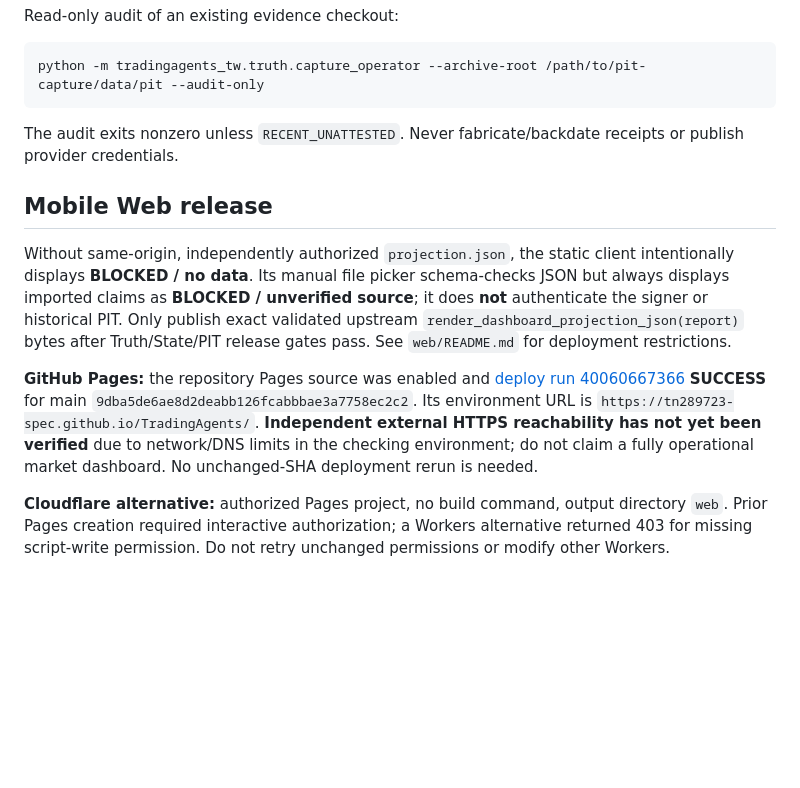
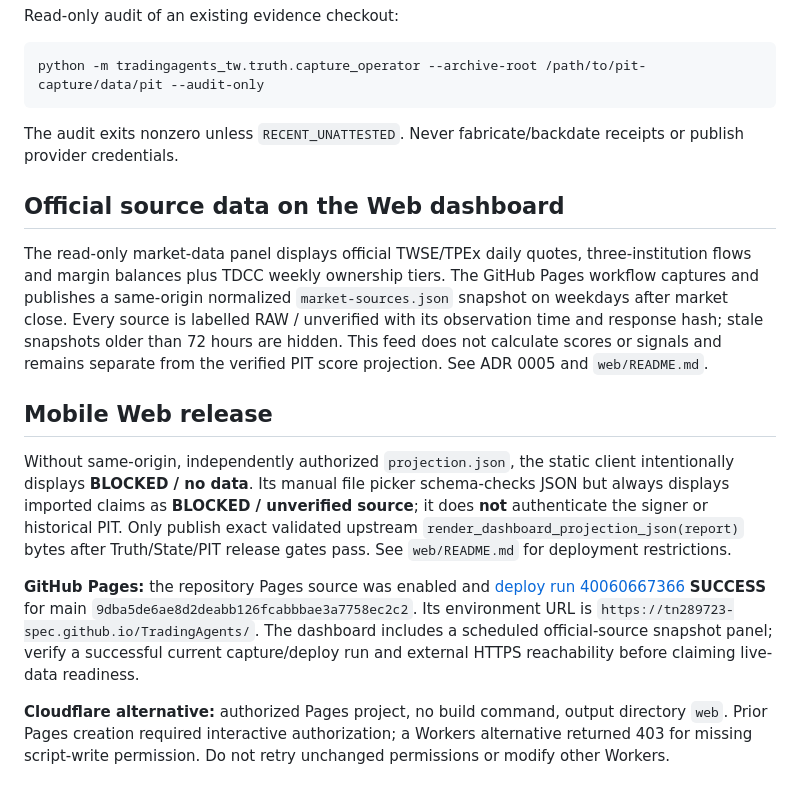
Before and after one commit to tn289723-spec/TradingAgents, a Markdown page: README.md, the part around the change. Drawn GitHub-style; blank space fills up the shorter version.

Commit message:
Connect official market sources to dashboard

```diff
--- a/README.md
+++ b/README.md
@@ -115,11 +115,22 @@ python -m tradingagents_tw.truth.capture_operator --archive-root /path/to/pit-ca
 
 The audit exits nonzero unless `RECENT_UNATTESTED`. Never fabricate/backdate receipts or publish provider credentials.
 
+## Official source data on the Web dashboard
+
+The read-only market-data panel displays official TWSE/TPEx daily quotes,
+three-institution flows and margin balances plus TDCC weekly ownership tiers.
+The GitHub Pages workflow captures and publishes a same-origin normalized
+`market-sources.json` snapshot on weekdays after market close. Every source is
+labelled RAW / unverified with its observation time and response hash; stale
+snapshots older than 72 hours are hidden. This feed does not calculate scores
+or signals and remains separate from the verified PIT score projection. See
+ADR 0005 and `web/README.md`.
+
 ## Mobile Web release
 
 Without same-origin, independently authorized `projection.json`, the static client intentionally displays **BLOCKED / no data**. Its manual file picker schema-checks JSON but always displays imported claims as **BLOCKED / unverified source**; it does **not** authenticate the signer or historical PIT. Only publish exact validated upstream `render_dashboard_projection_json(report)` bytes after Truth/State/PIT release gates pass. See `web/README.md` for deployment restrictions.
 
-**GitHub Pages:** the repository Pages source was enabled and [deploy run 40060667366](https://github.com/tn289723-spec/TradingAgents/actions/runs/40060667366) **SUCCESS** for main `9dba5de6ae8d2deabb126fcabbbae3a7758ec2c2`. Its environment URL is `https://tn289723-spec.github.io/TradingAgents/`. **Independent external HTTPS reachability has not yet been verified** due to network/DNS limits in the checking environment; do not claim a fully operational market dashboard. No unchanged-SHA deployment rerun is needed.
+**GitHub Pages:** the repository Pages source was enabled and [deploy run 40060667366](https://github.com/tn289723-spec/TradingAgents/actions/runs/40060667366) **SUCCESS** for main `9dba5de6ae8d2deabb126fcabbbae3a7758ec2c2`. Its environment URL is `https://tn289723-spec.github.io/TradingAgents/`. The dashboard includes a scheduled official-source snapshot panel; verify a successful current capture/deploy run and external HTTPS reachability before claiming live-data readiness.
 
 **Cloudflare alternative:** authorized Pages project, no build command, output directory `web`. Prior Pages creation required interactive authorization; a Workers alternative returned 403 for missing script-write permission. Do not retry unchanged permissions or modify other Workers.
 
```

— Brief —
Apart from the images, everything in the records must be repeated exactly.

— Reply to the exercise —
Before and after one commit to tn289723-spec/TradingAgents, a Markdown page: README.md, the part around the change. Drawn GitHub-style; blank space fills up the shorter version.

Commit message:
Connect official market sources to dashboard

```diff
--- a/README.md
+++ b/README.md
@@ -115,11 +115,22 @@ python -m tradingagents_tw.truth.capture_operator --archive-root /path/to/pit-ca
 
 The audit exits nonzero unless `RECENT_UNATTESTED`. Never fabricate/backdate receipts or publish provider credentials.
 
+## Official source data on the Web dashboard
+
+The read-only market-data panel displays official TWSE/TPEx daily quotes,
+three-institution flows and margin balances plus TDCC weekly ownership tiers.
+The GitHub Pages workflow captures and publishes a same-origin normalized
+`market-sources.json` snapshot on weekdays after market close. Every source is
+labelled RAW / unverified with its observation time and response hash; stale
+snapshots older than 72 hours are hidden. This feed does not calculate scores
+or signals and remains separate from the verified PIT score projection. See
+ADR 0005 and `web/README.md`.
+
 ## Mobile Web release
 
 Without same-origin, independently authorized `projection.json`, the static client intentionally displays **BLOCKED / no data**. Its manual file picker schema-checks JSON but always displays imported claims as **BLOCKED / unverified source**; it does **not** authenticate the signer or historical PIT. Only publish exact validated upstream `render_dashboard_projection_json(report)` bytes after Truth/State/PIT release gates pass. See `web/README.md` for deployment restrictions.
 
-**GitHub Pages:** the repository Pages source was enabled and [deploy run 40060667366](https://github.com/tn289723-spec/TradingAgents/actions/runs/40060667366) **SUCCESS** for main `9dba5de6ae8d2deabb126fcabbbae3a7758ec2c2`. Its environment URL is `https://tn289723-spec.github.io/TradingAgents/`. **Independent external HTTPS reachability has not yet been verified** due to network/DNS limits in the checking environment; do not claim a fully operational market dashboard. No unchanged-SHA deployment rerun is needed.
+**GitHub Pages:** the repository Pages source was enabled and [deploy run 40060667366](https://github.com/tn289723-spec/TradingAgents/actions/runs/40060667366) **SUCCESS** for main `9dba5de6ae8d2deabb126fcabbbae3a7758ec2c2`. Its environment URL is `https://tn289723-spec.github.io/TradingAgents/`. The dashboard includes a scheduled official-source snapshot panel; verify a successful current capture/deploy run and external HTTPS reachability before claiming live-data readiness.
 
 **Cloudflare alternative:** authorized Pages project, no build command, output directory `web`. Prior Pages creation required interactive authorization; a Workers alternative returned 403 for missing script-write permission. Do not retry unchanged permissions or modify other Workers.
 
```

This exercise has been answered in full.